Honduras, and in particular the Bay Islands, strikes me for the racial diversity and the laid-back island feel that it has. The islands are historically comprised of English-speaking blacks, and the diversity reminded me of a strange combination of Cuba and Jamaica or something. I don´t really know, but I liked it.
I got to spend some great quality time with Mel and the kids, as well as Jonas who I met in Guatemala, and 2 German girls Lena and Christina that were great company.
I finally tore myself away from the idyllic isle on the 17th and had a big day to get to Tegucigalpa where I met Arturo, a gift of a man, who welcomed me into his gorgeous home, fed me, let me wash clothes (ick, humid island for a week was not doing me any favors) and then the electricity went out.

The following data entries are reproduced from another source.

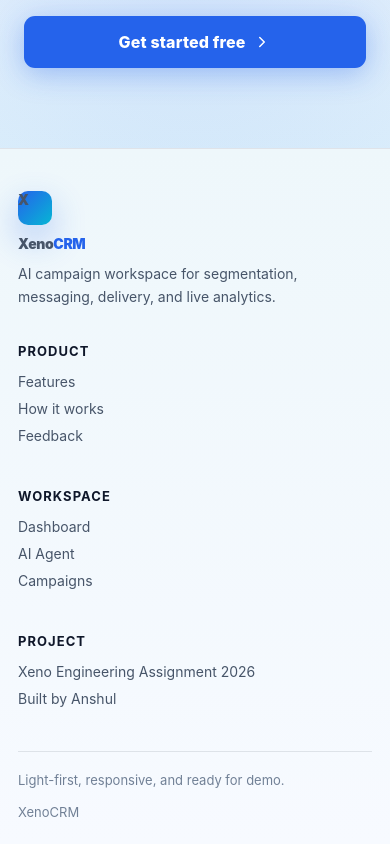
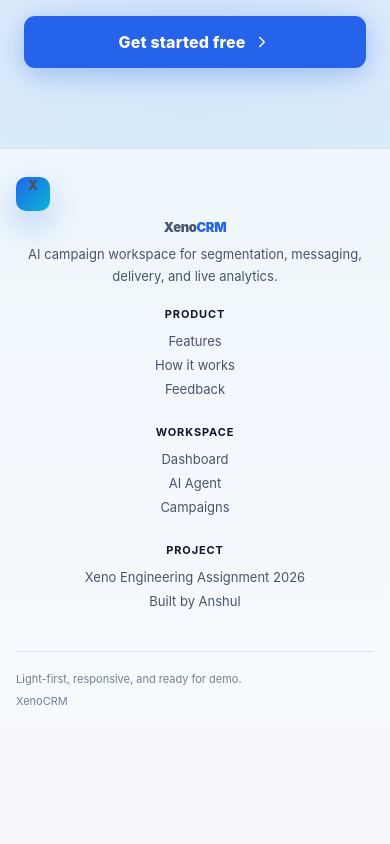
Before and after one commit to Coder-0120/CRM, a React (Create React App) app in the folder frontend/: page / in a window 390 px wide. Shown: the part 5358-6202 px from the top of the page. After the commit the page ends 6082 px from the top, so only its background shows below. Built offline with nearby package versions, Linux system fonts and the light colour scheme; no server answers.

Commit message:
app.css updated

```diff
--- a/frontend/src/App.css
+++ b/frontend/src/App.css
@@ -1195,3 +1195,83 @@ tr:hover td{background:rgba(108,99,255,.03)}
     transition-duration:.01ms!important;
   }
 }
+
+@media (max-width: 992px){
+
+  .footer-grid{
+    grid-template-columns:repeat(2,1fr);
+    gap:28px;
+  }
+
+  .lfoot{
+    padding:40px 32px 24px;
+  }
+
+  .footer-bottom{
+    flex-direction:column;
+    text-align:center;
+    gap:10px;
+  }
+}
+@media (max-width: 768px){
+
+  .lfoot{
+    padding:32px 20px 20px;
+  }
+
+  .footer-grid{
+    grid-template-columns:1fr;
+    gap:24px;
+    text-align:center;
+  }
+
+  .footer-logo{
+    justify-content:center;
+  }
+
+  .footer-grid p{
+    max-width:100%;
+    margin:auto;
+  }
+
+  .footer-grid h4{
+    margin-bottom:12px;
+    font-size:12px;
+  }
+
+  .footer-grid a,
+  .footer-grid span{
+    margin-bottom:8px;
+    font-size:13px;
+  }
+
+  .footer-bottom{
+    flex-direction:column;
+    text-align:center;
+    gap:8px;
+    font-size:12px;
+  }
+}
+@media (max-width: 480px){
+
+  .lfoot{
+    padding:28px 16px 16px;
+  }
+
+  .footer-grid{
+    gap:20px;
+  }
+
+  .footer-grid p{
+    font-size:13px;
+    line-height:1.7;
+  }
+
+  .footer-bottom{
+    font-size:11px;
+  }
+
+  .footer-grid h4{
+    font-size:11px;
+  }
+}
```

18th was an early start, and I crossed the borders no worries. As many others had already told me, Nicaragua is a special one. I am finding it remarkably refreshing to realize that I like Central America the further south I get...the people here are so friendly, starting with the engineer that was next to me on the bus from Tegus to Managua. He changed money with me, giving me a better rate than the bank, helped me maneuver the customs people, lent me his phone, and took me to change buses in Managua so I wouldn´t have to take a cab. And gave me his business card saying he hoped I wouldn´t have to call him, being in trouble, but at least I would have it. He had spent 2 months in Japan in 1981 working as an engineer in Fukuoka, Kyushu, and we spent a good portion of the ride talking about his memories in Japan and me speculating on how much it´s changed in the past few decades.

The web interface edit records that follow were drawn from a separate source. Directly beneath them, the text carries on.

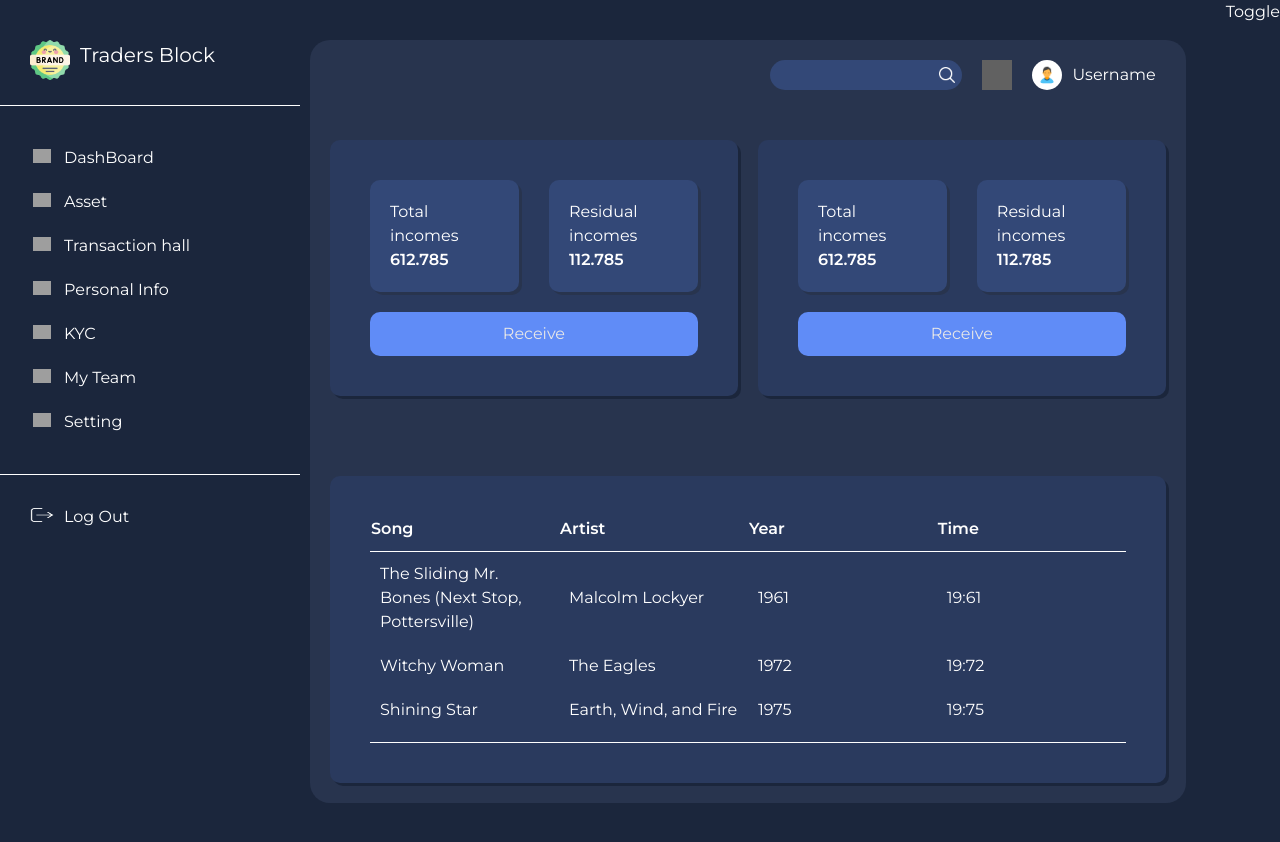
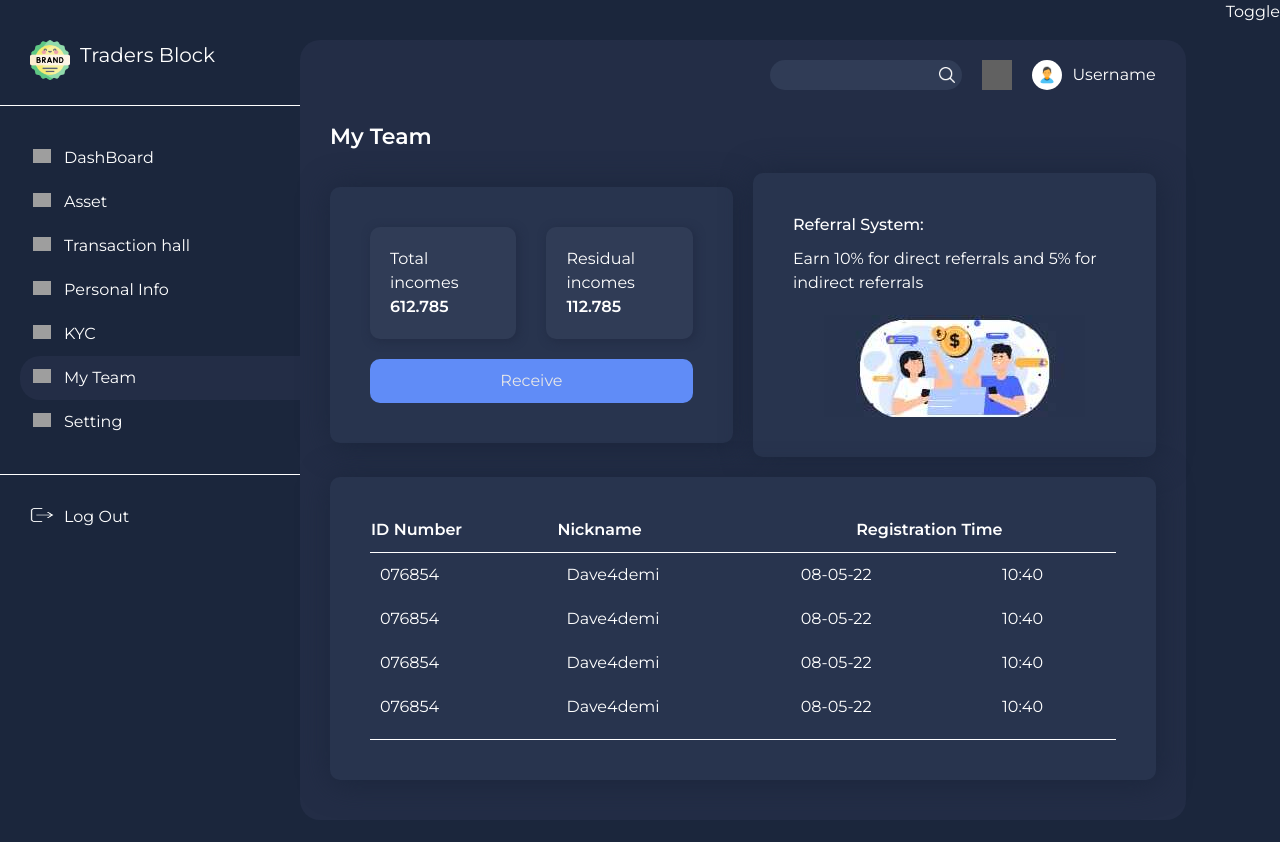
Before and after one commit to that-it-nerd/traders-block, a Next.js app: page / in a window 1280 px wide. Shown: the top 842 px of the page. Built offline with nearby package versions, Linux system fonts and the light colour scheme; grey boxes are pictures that could not be loaded.

Commit message:
complete design

```diff
--- a/components/Cards/card.module.scss
+++ b/components/Cards/card.module.scss
@@ -4,9 +4,19 @@
   padding: 40px;
   margin: 0 10px 20px 10px;
   border-radius: 10px;
-	box-shadow: 3px 3px var(--dark);
+  box-shadow: 2px 2px 30px 2px var(--dark);
 
   .card_content {
+    &.referral_card {
+      h3 {
+        font-size: 16px;
+        font-weight: 500;
+        margin-bottom: 10px;
+      }
+      p {
+        margin-bottom: 20px;
+      }
+    }
     .income_section {
       display: flex;
       align-items: center;
@@ -19,7 +29,7 @@
         background-color: var(--darkQuaternary);
         padding: 20px;
         border-radius: 10px;
-				box-shadow: 3px 3px var(--darkSecondary);
+        box-shadow: 2px 2px 8px 1px var(--darkSecondary);
       }
     }
     button {
@@ -40,6 +50,9 @@
     th {
       text-align: left;
       padding-bottom: 10px;
+      &.common_header {
+        text-align: center;
+      }
     }
     tr {
       td {
--- a/components/Cards/index.tsx
+++ b/components/Cards/index.tsx
@@ -1,55 +1,75 @@
-import React from 'react';
-import styles from './card.module.scss';
+import React from "react";
+import styles from "./card.module.scss";
+import referralImage from "../../public/images/referral.jpeg";
+import Image from "next/image";
+
 interface Props {
   type: string;
 }
 const Card: React.FC<Props> = ({ type }) => {
   return (
     <div className={styles.card}>
-			{type === 'card' && (
+      {type === "card" && (
         <div className={styles.card_content}>
           <div className={styles.income_section}>
             <div className={styles.income_content}>
               <h4>Total incomes</h4>
-							<h4 className='bold'>612.785</h4>
+              <h4 className="bold">612.785</h4>
             </div>
-						<div className={styles.income_content}>
+            <div className={`${styles.income_content}`}>
               <h4>Residual incomes</h4>
-							<h4 className='bold'>112.785</h4>
+              <h4 className="bold">112.785</h4>
             </div>
           </div>
           <button>Receive</button>
         </div>
       )}
-			{type === 'table' && (
-				<table className={`table-fixed border-spacing-4 ${styles.custom_table}`}>
+      {type === "referral" && (
+        <div className={`${styles.card_content}  ${styles.referral_card}`}>
+          <h3>Referral System:</h3>
+          <p>Earn 10% for direct referrals and 5% for indirect referrals</p>
+          <div className="flex justify-center">
+            <Image src={referralImage} />
+          </div>
+        </div>
+      )}
+      {type === "table" && (
+        <table
+          className={`table-fixed border-spacing-4 ${styles.custom_table}`}
+        >
           <thead>
             <tr>
-							<th>Song</th>
-							<th>Artist</th>
-							<th>Year</th>
-							<th>Time</th>
+              <th>ID Number</th>
+              <th>Nickname</th>
+              <th colSpan={2} className={styles.common_header}>
+                Registration Time
+              </th>
             </tr>
           </thead>
           <tbody>
             <tr>
-							<td>The Sliding Mr. Bones (Next Stop, Pottersville)</td>
-							<td>Malcolm Lockyer</td>
-							<td>1961</td>
-							<td>19:61</td>
-
+              <td>076854</td>
+              <td>Dave4demi</td>
+              <td className="text-center">08-05-22</td>
+              <td className="text-center">10:40</td>
             </tr>
             <tr>
-							<td>Witchy Woman</td>
-							<td>The Eagles</td>
-							<td>1972</td>
-							<td>19:72</td>
+              <td>076854</td>
+              <td>Dave4demi</td>
+              <td className="text-center">08-05-22</td>
+              <td className="text-center">10:40</td>
             </tr>
             <tr>
-							<td>Shining Star</td>
-							<td>Earth, Wind, and Fire</td>
-							<td>1975</td>
-							<td>19:75</td>
+              <td>076854</td>
+              <td>Dave4demi</td>
+              <td className="text-center">08-05-22</td>
+              <td className="text-center">10:40</td>
+            </tr>
+            <tr>
+              <td>076854</td>
+              <td>Dave4demi</td>
+              <td className="text-center">08-05-22</td>
+              <td className="text-center">10:40</td>
             </tr>
           </tbody>
         </table>
--- a/components/HeroScreen/heroScreen.module.scss
+++ b/components/HeroScreen/heroScreen.module.scss
@@ -6,12 +6,11 @@
   background-color: var(--darkSecondary);
   .nav_bar {
     float: right;
+    width: 100%;
   }
-  .cards_container {
-    // margin-top: 80px;
-    display: flex;
-    justify-content: flex-start;
-    align-items: center;
-    margin: 80px -10px -20px -10px;
+  .page_head {
+    margin: 60px 0 20px 10px;
+    font-size: 22px;
+    font-weight: 800;
   }
 }
--- a/components/HeroScreen/index.tsx
+++ b/components/HeroScreen/index.tsx
@@ -1,34 +1,37 @@
-import React, { useState } from 'react';
-import Card from '../Cards';
-import DashBoard from '../DashBoard/index';
-import TopBar from '../TopBar';
-import User from '../../JSON/User.json'
-import styles from './heroScreen.module.scss';
+import React, { useState } from "react";
+import Card from "../Cards";
+import DashBoard from "../DashBoard/index";
+import TopBar from "../TopBar";
+import User from "../../JSON/User.json";
+import styles from "./heroScreen.module.scss";
 interface Data {
   name: string;
   age: number;
 }
-interface User{
-	id:number;
-	name:string;
-	icon:string;
+interface User {
+  id: number;
+  name: string;
+  icon: string;
 }
 const HeroScreen = () => {
   const [data, setData] = useState<Data>({
-		name: 'John',
+    name: "John",
     age: 30,
   });
   return (
     <div className={`basis-5/7 ${styles.heroScreen}`}>
-			<div className={styles.nav_bar}>
-				<TopBar  />
+      <div className={`${styles.nav_bar} flex justify-end`}>
+        <TopBar />
       </div>
-			<div className={styles.cards_container}>
-				<Card type={'card'} />
-				<Card type={'card'}/>
+      <div className={styles.page_head}>
+        <h4>My Team</h4>
       </div>
-			<div className={styles.cards_container}>
-				<Card type={'table'}/>
+      <div className={`flex justify-start items-center`}>
+        <Card type={"card"} />
+        <Card type={"referral"} />
+      </div>
+      <div className={`flex justify-start items-center`}>
+        <Card type={"table"} />
       </div>
       {/* <DashBoard data={data} setData={setData} /> */}
     </div>
--- a/components/Sidebar/index.js
+++ b/components/Sidebar/index.js
@@ -22,7 +22,7 @@ const Sidebar = () => {
           Tabs.map((tab, index) => (
             <li
               key={tab.id}
-              className={`flex flex-row ${index === 5 && "active-tab"} `}
+              className={`flex flex-row  ${index === 5 && styles.active_tab} `}
             >
               <Link href="#">
                 <a>
--- a/components/Sidebar/sidebar.module.scss
+++ b/components/Sidebar/sidebar.module.scss
@@ -1,5 +1,4 @@
 .sidebar {
-  margin-right: 10px;
   width: 10%;
   min-width: 300px;
   padding: 40px 0 0 0;
@@ -13,15 +12,18 @@
   }
   .tabs_list {
     border-bottom: 1px solid var(--darkFont);
-    padding: 30px 0 30px 30px;
-    .active-tab {
+    padding: 30px 0 30px 20px;
+    .active_tab {
       background-color: var(--darkSecondary) !important;
     }
     li {
-      padding: 10px 0;
+      padding: 10px 0 10px 10px;
+
+      border-bottom-left-radius: 20px;
+      border-top-left-radius: 20px;
       span {
         margin-right: 10px !important;
-        img{
+        img {
           object-fit: contain;
         }
       }
--- a/styles/globals.scss
+++ b/styles/globals.scss
@@ -1,13 +1,13 @@
 @import url("https://fonts.googleapis.com/css2?family=Montserrat:wght@400;500;600&display=swap");
 :root {
   --dark: #1b263c;
-  --darkSecondary: #28344e;
-  --darkTertiary:#2a3a5e;
-  --darkQuaternary:#334877;
+  --darkSecondary: #232d46;
+  --darkTertiary: #28344e;
+  --darkQuaternary: #303c56;
   --darkFont: #ffffff;
   --light: #e7e7e7;
   --lightFont: #020202;
-  --blue:#608cf7;
+  --blue: #608cf7;
 }
 
 html,
@@ -54,12 +54,12 @@ a {
   width: 100% !important;
   padding: 30px 20px !important;
 }
-.bold{
+.bold {
   font-weight: 600;
 }
-.normal{
+.normal {
   font-weight: 500;
 }
-.regular{
+.regular {
   font-weight: 400;
 }
```
Also changed, not shown: public/images/referral.jpeg (added). Lines whose indentation alone changed are shown as unchanged.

So I got to Granada, got situated in my lodging, and went down to the lake, a brown but pretty spot with lots of volcanoes in the vista. Granada is a nice spot, quiet, cute colonial architecture and not a whole lot to do so it´s been a good spot to catch up on online time and figure out what my upcoming plans are. Looks like I´m flying to Buenos Aires from Costa Rica in January, I am glad that I have finally reached a point where I am ok with admitting to myself that I am done with this trip, not in a bad way but it´s time to just settle and relax and chill in one place for a bit, possibly even work and make some money...wait, work? What's that?...